What you have to do: I'd like every line in the following listing that holds "logo" copied.

Materials provided:
'''

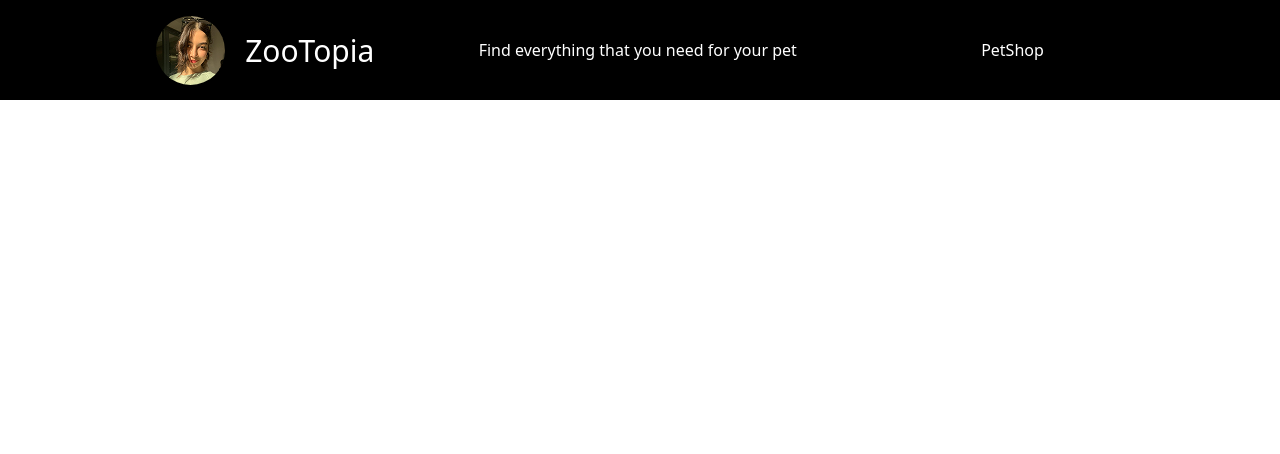
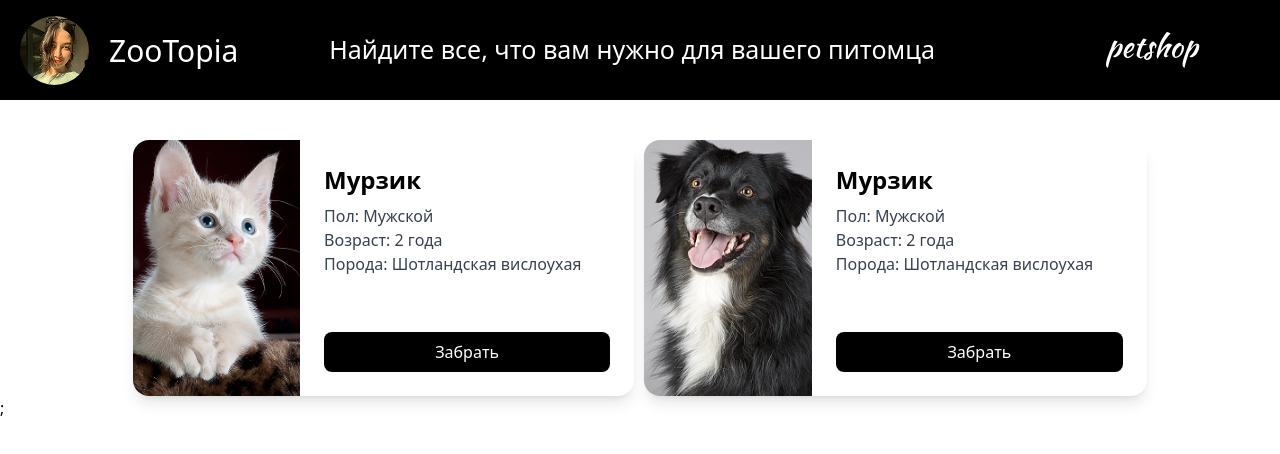
Before and after one commit to abjukm/animalsShop, a React (Vite) app: page /cats in a window 1280 px wide. Shown: the top 454 px of the page. Built offline with nearby package versions, Linux system fonts and the light colour scheme.

Commit message:
i added AnimalsCard

```diff
--- a/src/App.jsx
+++ b/src/App.jsx
@@ -1,5 +1,4 @@
-import Header from "./components/Header";
-import { Navigation } from "./components/Navigation";
+import { Navigation } from "./helpers/Navigation";
 
 function App() {
   return (
--- a/src/components/Footer.jsx
+++ b/src/components/Footer.jsx
@@ -9,7 +9,7 @@ export const Footer = () => {
     <>
       <div className="bg-black w-auto h-120">
         <h1 className="text-white flex justify-center pt-10 text-2xl">
-          Subscribe To Our Newsletter
+          Подпишитесь на нашу рассылку
         </h1>
         <div className="flex justify-center pt-10">
           <input
@@ -17,7 +17,7 @@ export const Footer = () => {
             className="text-white placeholder-white border border-white  px-8 py-2 rounded "
             placeholder="Email"
           />
-          <button className="text-white bg-[#EBC154] px-12 py-2 rounded ml-3 hover:bg-gray-800 transition">
+          <button className="text-white bg-[#EBC154] px-12 py-2 rounded ml-3 hover:bg-gray-800 transition cursor-pointer">
             SUBSCRIBE
           </button>
         </div>
@@ -34,10 +34,22 @@ export const Footer = () => {
         </div>
         <hr className="bg-white w-auto h-1 " />
 
-        <div className="flex justify-center gap-10 mt-20">
-          <img src={face} alt="" />
-          <img src={insta} alt="" />
-          <img src={twiter} alt="" />
+        <div className="flex justify-center gap-10 mt-20 ">
+          <img
+            src={face}
+            alt=""
+            className="overflow-hidden transition-transform transform hover:scale-120 cursor-pointer"
+          />
+          <img
+            src={insta}
+            alt=""
+            className="overflow-hidden transition-transform transform hover:scale-120 cursor-pointer"
+          />
+          <img
+            src={twiter}
+            alt=""
+            className="overflow-hidden transition-transform transform hover:scale-120 cursor-pointer"
+          />
         </div>
       </div>
     </>
--- a/src/components/Header.jsx
+++ b/src/components/Header.jsx
@@ -1,6 +1,7 @@
 import React from "react";
 import logo from "../assets/introImg/logo.png";
 import { useNavigate } from "react-router-dom";
+import petshop from "../assets/footicon/petshop.svg";
 
 function Header() {
   const navigate = useNavigate();
@@ -11,18 +12,25 @@ function Header() {
   return (
     <>
       <div className="bg-black w-full fixed top-0 left-0 z-20 h-25 flex items-center">
-        <div className="w-[90%] ml-[5%] flex justify-around items-center ">
-          <div
-            className="flex items-center justify-between"
-            onClick={() => handleCardClick("/")}
-          >
-            <img className="rounded-[50%]" src={logo} alt="" />
+        <div className="w-full flex justify-between items-center ml-[20px]">
+          <div className="flex items-center justify-between cursor-pointer">
+            <img
+              className="rounded-[50%] overflow-hidden transition-transform transform hover:scale-120"
+              src={logo}
+              alt=""
+              onClick={() => handleCardClick("/registr")}
+            />
             <h1 className="text-white text-[30px] pl-5">ZooTopia</h1>
           </div>
-          <p className="text-white ml-[-80px]">
-            Find everything that you need for your pet
+          <p className="text-white ml-[-80px] text-[25px]">
+            Найдите все, что вам нужно для вашего питомца
           </p>
-          <p className="text-white mr-20">PetShop</p>
+          <img
+            src={petshop}
+            alt=""
+            className="mr-20 cursor-pointer overflow-hidden transition-transform transform hover:scale-120"
+            onClick={() => handleCardClick("/")}
+          />
         </div>
       </div>
     </>
--- a/src/components/Intro.jsx
+++ b/src/components/Intro.jsx
@@ -20,14 +20,14 @@ function Intro() {
       <div className="w-full h-[551px] flex flex-col items-center mt-[164px] justify-center">
         <input
           type="text"
-          placeholder="Поиск"
+          placeholder="Search"
           class="w-[452px] h-[62px] px-4 py-2 rounded-full border border-black text-gray-500 outline-none placeholder-gray-500 placeholder:text-[30px] placeholder: pl-[70px] placeholder: pt-[16px]"
         />
         <div className="w-[1000px] flex flex-col justify-between h-[320px] mt-[50px]">
           <h1 className="text-[23px] ml-[30px] font-medium">Выбери питомца</h1>
           <div className="flex justify-around text-white text-[40px] font-semibold">
             <div
-              className="relative w-48 h-64 rounded-xl overflow-hidden transition-transform transform hover:scale-105"
+              className="relative w-48 h-64 rounded-xl overflow-hidden transition-transform transform hover:scale-105 cursor-pointer"
               onClick={() => handleCardClick("/cats")}
             >
               <img
@@ -38,7 +38,7 @@ function Intro() {
               <h2 className="absolute bottom-4 left-4">Кошки</h2>
             </div>
             <div
-              className="relative w-48 h-64 rounded-xl overflow-hidden transition-transform transform hover:scale-105"
+              className="relative w-48 h-64 rounded-xl overflow-hidden transition-transform transform hover:scale-105 cursor-pointer"
               onClick={() => handleCardClick("/dogs")}
             >
               <img
@@ -49,7 +49,7 @@ function Intro() {
               <h2 className="absolute bottom-4 left-4">Собачки</h2>
             </div>
             <div
-              className="relative w-48 h-64 rounded-xl overflow-hidden transition-transform transform hover:scale-105"
+              className="relative w-48 h-64 rounded-xl overflow-hidden transition-transform transform hover:scale-105 cursor-pointer"
               onClick={() => handleCardClick("/birds")}
             >
               <img
@@ -60,7 +60,7 @@ function Intro() {
               <h2 className="absolute bottom-4 left-4">Птички</h2>
             </div>
             <div
-              className="relative w-48 h-64 rounded-xl overflow-hidden transition-transform transform hover:scale-105"
+              className="relative w-48 h-64 rounded-xl overflow-hidden transition-transform transform hover:scale-105 cursor-pointer"
               onClick={() => handleCardClick("/fishes")}
             >
               <img
--- a/src/components/Registr/Section.jsx
+++ b/src/components/Registr/Section.jsx
@@ -15,25 +15,25 @@ const Section = () => {
       <main className="flex mt-25 fixed w-full h-full">
         <div className="w-[200px]  h-[660px] ps-[20px] bg-black text-white flex flex-col justify-between rounded-br-[100px] z-20 ">
           <div className="h-[300px] flex flex-col justify-evenly mt-15">
-            <div className="flex items-center">
+            <div className="flex items-center hover:text-[#EBC154] cursor-pointer">
               <img className="" src={user1} alt="userr" />
               <p className="">Profile</p>
             </div>
-            <div className="flex">
+            <div className="flex hover:text-[#EBC154] cursor-pointer">
               <img className="" src={heart} alt="" />
               <p className="">Favorites</p>
             </div>
-            <div className="flex items-center">
+            <div className="flex items-center hover:text-[#EBC154] cursor-pointer">
               <img className="" src={shopping} alt="" />
               <p className="">Previous Shops</p>
             </div>
-            <div className="flex items-center">
+            <div className="flex items-center hover:text-[#EBC154] cursor-pointer">
               <img className="" src={cord} alt="" />
               <p className="">Peyment</p>
             </div>
           </div>
           <div>
-            <div className="flex items-center my-[20px] mb-10">
+            <div className="flex items-center my-[20px] mb-10 hover:text-[#EBC154] cursor-pointer">
               <img className="" src={vector} alt="" />
               <p className="">Settings</p>
             </div>
--- /dev/null
+++ b/src/helpers/AnimalsCard.jsx
@@ -0,0 +1,22 @@
+import React from "react";
+
+const AnimalsCard = ({ image, name, age, gender, breed }) => {
+  return (
+    <div className="flex max-w-2xl rounded-2xl shadow-lg overflow-hidden bg-white">
+      <img src={image} alt={name} className="w-1/3 object-cover h-64" />
+      <div className="w-2/3 p-6 flex flex-col justify-between">
+        <div>
+          <h2 className="text-2xl font-bold mb-2">{name}</h2>
+          <p className="text-gray-700">Пол: {gender}</p>
+          <p className="text-gray-700">Возраст: {age}</p>
+          <p className="text-gray-700">Порода: {breed}</p>
+        </div>
+        <button className="mt-4 bg-black text-white py-2 px-4 rounded-lg hover:bg-gray-800 transition">
+          Забрать
+        </button>
+      </div>
+    </div>
+  );
+};
+
+export default AnimalsCard;
--- a/src/pages/Cats.jsx
+++ b/src/pages/Cats.jsx
@@ -1,14 +1,31 @@
 import React from "react";
 import Header from "../components/Header";
+import AnimalsCard from "../helpers/AnimalsCard";
+import cat from "../assets/introImg/cats.png";
+import dog from "../assets/introImg/dogs.png";
 
-const Cats = () => {
+function Cats() {
   return (
     <>
       <Header />
-      <h1>Cats Page</h1>
-      <p>Тут будет информация о кошках 🐱</p>
+      <div className="mt-35 w-[80%] ml-[10%] flex justify-around">
+        <AnimalsCard
+          image={cat}
+          name="Мурзик"
+          gender="Мужской"
+          age="2 года"
+          breed="Шотландская вислоухая"
+        />
+        <AnimalsCard
+          image={dog}
+          name="Мурзик"
+          gender="Мужской"
+          age="2 года"
+          breed="Шотландская вислоухая"
+        />
+      </div>
     </>
   );
-};
+}
 
 export default Cats;
```
Also changed, not shown: src/components/Main.jsx (+21 -25 lines), src/helpers/Navigation.jsx (renamed from src/components/Navigation.jsx).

'''

Solution to the problem:
 import logo from "../assets/introImg/logo.png";
-            <img className="rounded-[50%]" src={logo} alt="" />
+              src={logo}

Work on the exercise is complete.